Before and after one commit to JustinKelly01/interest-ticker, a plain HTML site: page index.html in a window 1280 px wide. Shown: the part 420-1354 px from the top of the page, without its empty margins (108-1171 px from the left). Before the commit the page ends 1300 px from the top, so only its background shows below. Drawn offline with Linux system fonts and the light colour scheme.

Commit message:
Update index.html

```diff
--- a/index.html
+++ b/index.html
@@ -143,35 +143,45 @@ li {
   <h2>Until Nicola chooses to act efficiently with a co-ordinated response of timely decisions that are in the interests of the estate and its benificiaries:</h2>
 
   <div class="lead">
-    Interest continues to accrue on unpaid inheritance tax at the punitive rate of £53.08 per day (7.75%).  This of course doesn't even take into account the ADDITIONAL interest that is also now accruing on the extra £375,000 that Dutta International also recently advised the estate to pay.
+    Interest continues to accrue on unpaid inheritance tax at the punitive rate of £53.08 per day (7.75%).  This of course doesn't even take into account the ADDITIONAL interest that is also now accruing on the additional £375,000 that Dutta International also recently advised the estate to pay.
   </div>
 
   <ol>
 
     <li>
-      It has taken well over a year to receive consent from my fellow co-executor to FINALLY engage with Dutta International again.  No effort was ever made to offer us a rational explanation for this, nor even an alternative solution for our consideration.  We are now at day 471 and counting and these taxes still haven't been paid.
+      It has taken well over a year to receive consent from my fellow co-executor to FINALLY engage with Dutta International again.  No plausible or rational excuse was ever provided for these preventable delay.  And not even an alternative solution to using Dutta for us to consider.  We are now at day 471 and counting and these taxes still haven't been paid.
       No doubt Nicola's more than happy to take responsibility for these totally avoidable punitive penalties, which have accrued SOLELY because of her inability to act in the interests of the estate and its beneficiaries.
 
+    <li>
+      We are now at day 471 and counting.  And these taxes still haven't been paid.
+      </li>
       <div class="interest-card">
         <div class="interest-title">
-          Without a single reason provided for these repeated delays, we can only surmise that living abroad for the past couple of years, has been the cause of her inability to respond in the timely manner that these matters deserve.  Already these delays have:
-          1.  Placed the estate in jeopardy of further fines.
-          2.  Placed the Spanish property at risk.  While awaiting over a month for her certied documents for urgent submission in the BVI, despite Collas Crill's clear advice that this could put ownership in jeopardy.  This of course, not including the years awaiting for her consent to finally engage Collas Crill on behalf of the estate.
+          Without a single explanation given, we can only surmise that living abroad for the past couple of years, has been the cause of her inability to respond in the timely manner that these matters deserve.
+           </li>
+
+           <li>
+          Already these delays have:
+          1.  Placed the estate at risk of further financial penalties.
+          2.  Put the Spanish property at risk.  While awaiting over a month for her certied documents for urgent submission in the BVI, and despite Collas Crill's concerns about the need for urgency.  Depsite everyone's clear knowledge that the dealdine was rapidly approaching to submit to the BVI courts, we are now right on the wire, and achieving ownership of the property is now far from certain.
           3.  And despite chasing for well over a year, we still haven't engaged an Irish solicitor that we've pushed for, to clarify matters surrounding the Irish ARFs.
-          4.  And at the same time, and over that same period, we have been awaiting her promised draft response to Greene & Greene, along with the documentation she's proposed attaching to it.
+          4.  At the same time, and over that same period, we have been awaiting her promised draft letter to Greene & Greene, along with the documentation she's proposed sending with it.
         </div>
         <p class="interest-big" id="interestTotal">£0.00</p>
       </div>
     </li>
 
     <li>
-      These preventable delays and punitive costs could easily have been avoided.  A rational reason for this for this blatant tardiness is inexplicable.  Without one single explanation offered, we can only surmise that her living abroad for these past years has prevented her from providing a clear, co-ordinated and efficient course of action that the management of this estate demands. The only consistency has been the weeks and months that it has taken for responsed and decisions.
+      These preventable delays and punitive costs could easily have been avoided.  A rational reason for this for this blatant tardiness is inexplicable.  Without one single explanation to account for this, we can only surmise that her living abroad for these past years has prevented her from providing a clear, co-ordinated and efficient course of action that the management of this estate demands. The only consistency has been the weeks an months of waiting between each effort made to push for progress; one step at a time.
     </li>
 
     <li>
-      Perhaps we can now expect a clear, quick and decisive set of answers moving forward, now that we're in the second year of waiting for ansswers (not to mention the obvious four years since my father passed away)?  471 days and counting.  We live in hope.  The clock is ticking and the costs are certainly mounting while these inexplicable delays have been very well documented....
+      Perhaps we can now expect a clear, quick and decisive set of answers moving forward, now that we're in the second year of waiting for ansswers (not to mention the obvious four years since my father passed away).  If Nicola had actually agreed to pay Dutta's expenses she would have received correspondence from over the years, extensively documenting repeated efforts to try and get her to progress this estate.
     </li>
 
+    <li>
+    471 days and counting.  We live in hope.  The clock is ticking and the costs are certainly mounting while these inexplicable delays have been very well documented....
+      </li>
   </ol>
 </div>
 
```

**What you have to do**: Give the number of lines in the data that include the string "Already", please, and nothing else.

**Solution**: 2